━━ GIVEN ENTRIES
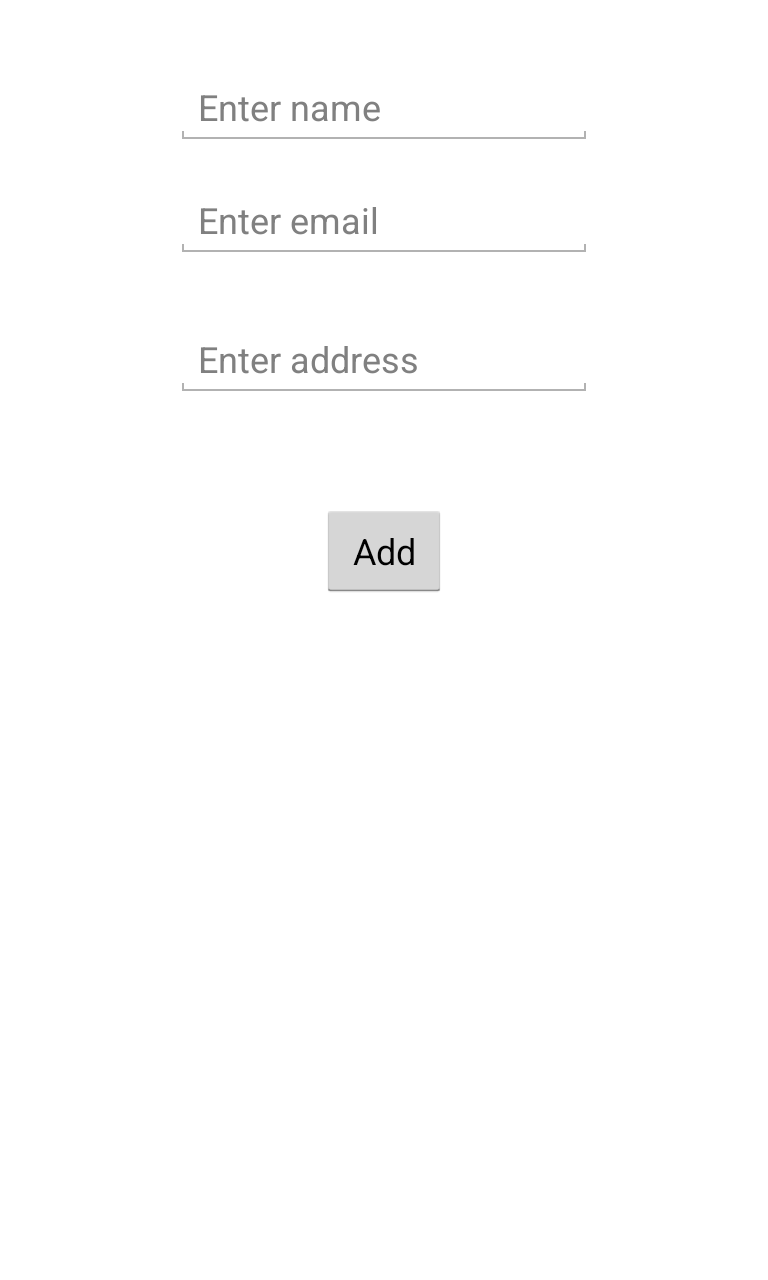
Repository: Joshiatt/IndustryOriented_MiniProject
Layout: App Data/DatabaseSmaple2/res/layout/activity_main.xml
The author's editor kept a copy of each file at every save. The layout is drawn from the files as they stood at one save, then again after the next save.
It is drawn on a 768 x 1280 px phone screen (xhdpi) without system bars, with theme AppTheme; the app's code is not run.

Above is the layout before, as saved 2018-05-31 05:32:44.

### App Data/DatabaseSmaple2/res/layout/activity_main.xml
<RelativeLayout xmlns:android="http://schemas.android.com/apk/res/android"
    xmlns:tools="http://schemas.android.com/tools"
    android:layout_width="match_parent"
    android:layout_height="match_parent"
    tools:context=".MainActivity" >

    <Button
        android:id="@+id/button1"
        android:layout_width="wrap_content"
        android:layout_height="wrap_content"
        android:layout_below="@+id/editText3"
        android:layout_centerHorizontal="true"
        android:layout_marginTop="52dp"
        android:text="Add" />

    <EditText
        android:id="@+id/editText1"
        android:layout_width="wrap_content"
        android:layout_height="wrap_content"
        android:layout_alignLeft="@+id/editText3"
        android:layout_alignParentTop="true"
        android:layout_marginTop="34dp"
        android:ems="10"
        android:inputType="textPersonName"
        android:hint="Enter name"/>

    <EditText
        android:id="@+id/editText2"
        android:layout_width="wrap_content"
        android:layout_height="wrap_content"
        android:layout_alignLeft="@+id/editText1"
        android:layout_below="@+id/editText1"
        android:layout_marginTop="17dp"
        android:ems="10"
        android:inputType="textPersonName"
        android:hint="Enter email">

    </EditText>

    <EditText
        android:id="@+id/editText3"
        android:layout_width="wrap_content"
        android:layout_height="wrap_content"
        android:layout_below="@+id/editText2"
        android:layout_centerHorizontal="true"
        android:layout_marginTop="30dp"
        android:ems="10"
        android:inputType="textPersonName"
        android:hint="Enter address"/>

</RelativeLayout>

Loaded but not shown: App Data/DatabaseSmaple2/res/values/styles.xml (common file); App Data/DatabaseSmaple2/res/values-v11/styles.xml (common file); App Data/DatabaseSmaple2/res/values-v14/styles.xml (common file)

After the next save:
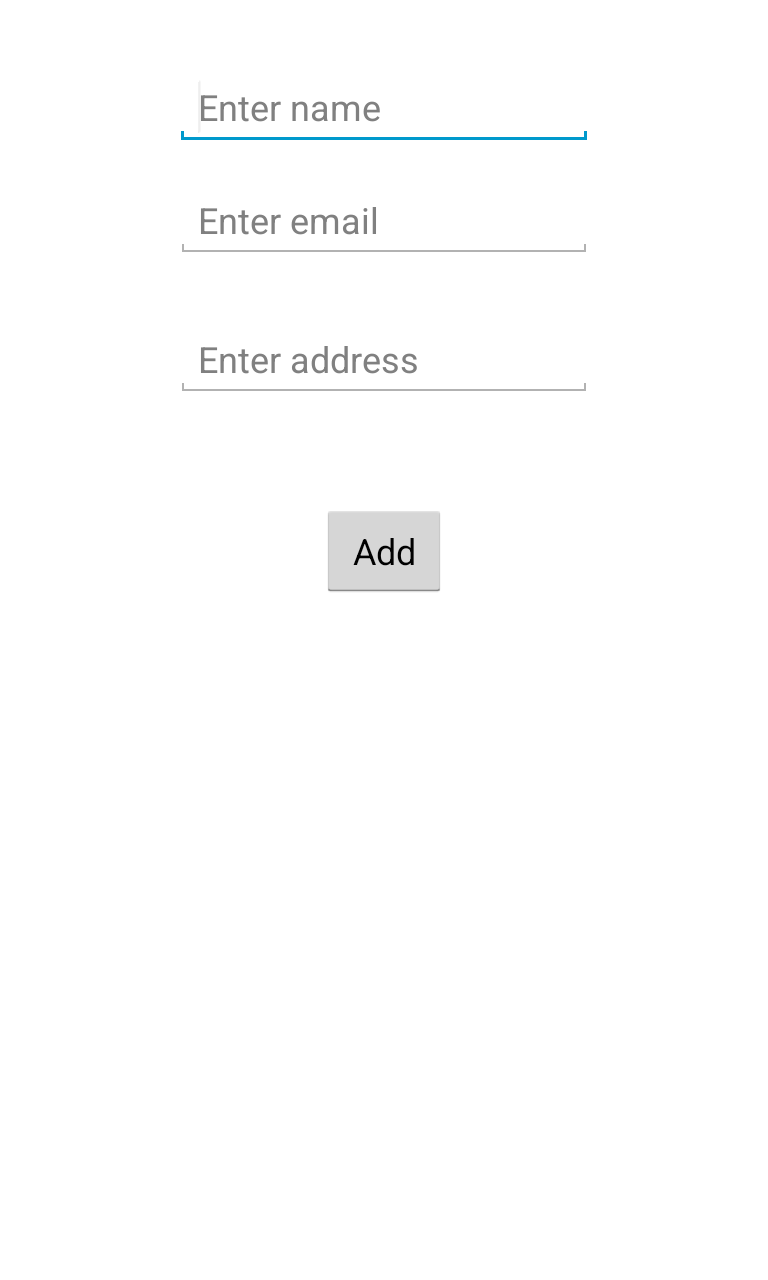
Saved 6 s later.
--- a/App Data/DatabaseSmaple2/res/layout/activity_main.xml
+++ b/App Data/DatabaseSmaple2/res/layout/activity_main.xml
@@ -22,7 +22,9 @@
         android:layout_marginTop="34dp"
         android:ems="10"
         android:inputType="textPersonName"
-        android:hint="Enter name"/>
+        android:hint="Enter name">
+        <requestFocus />
+    </EditText>
 
     <EditText
         android:id="@+id/editText2"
━━━━
TASK TO COMPLETE:
Using the entries above, return each line that includes the word "hint".

PROBLEM SOLUTION:
        android:hint="Enter name"/>
        android:hint="Enter email">
        android:hint="Enter address"/>
-        android:hint="Enter name"/>
+        android:hint="Enter name">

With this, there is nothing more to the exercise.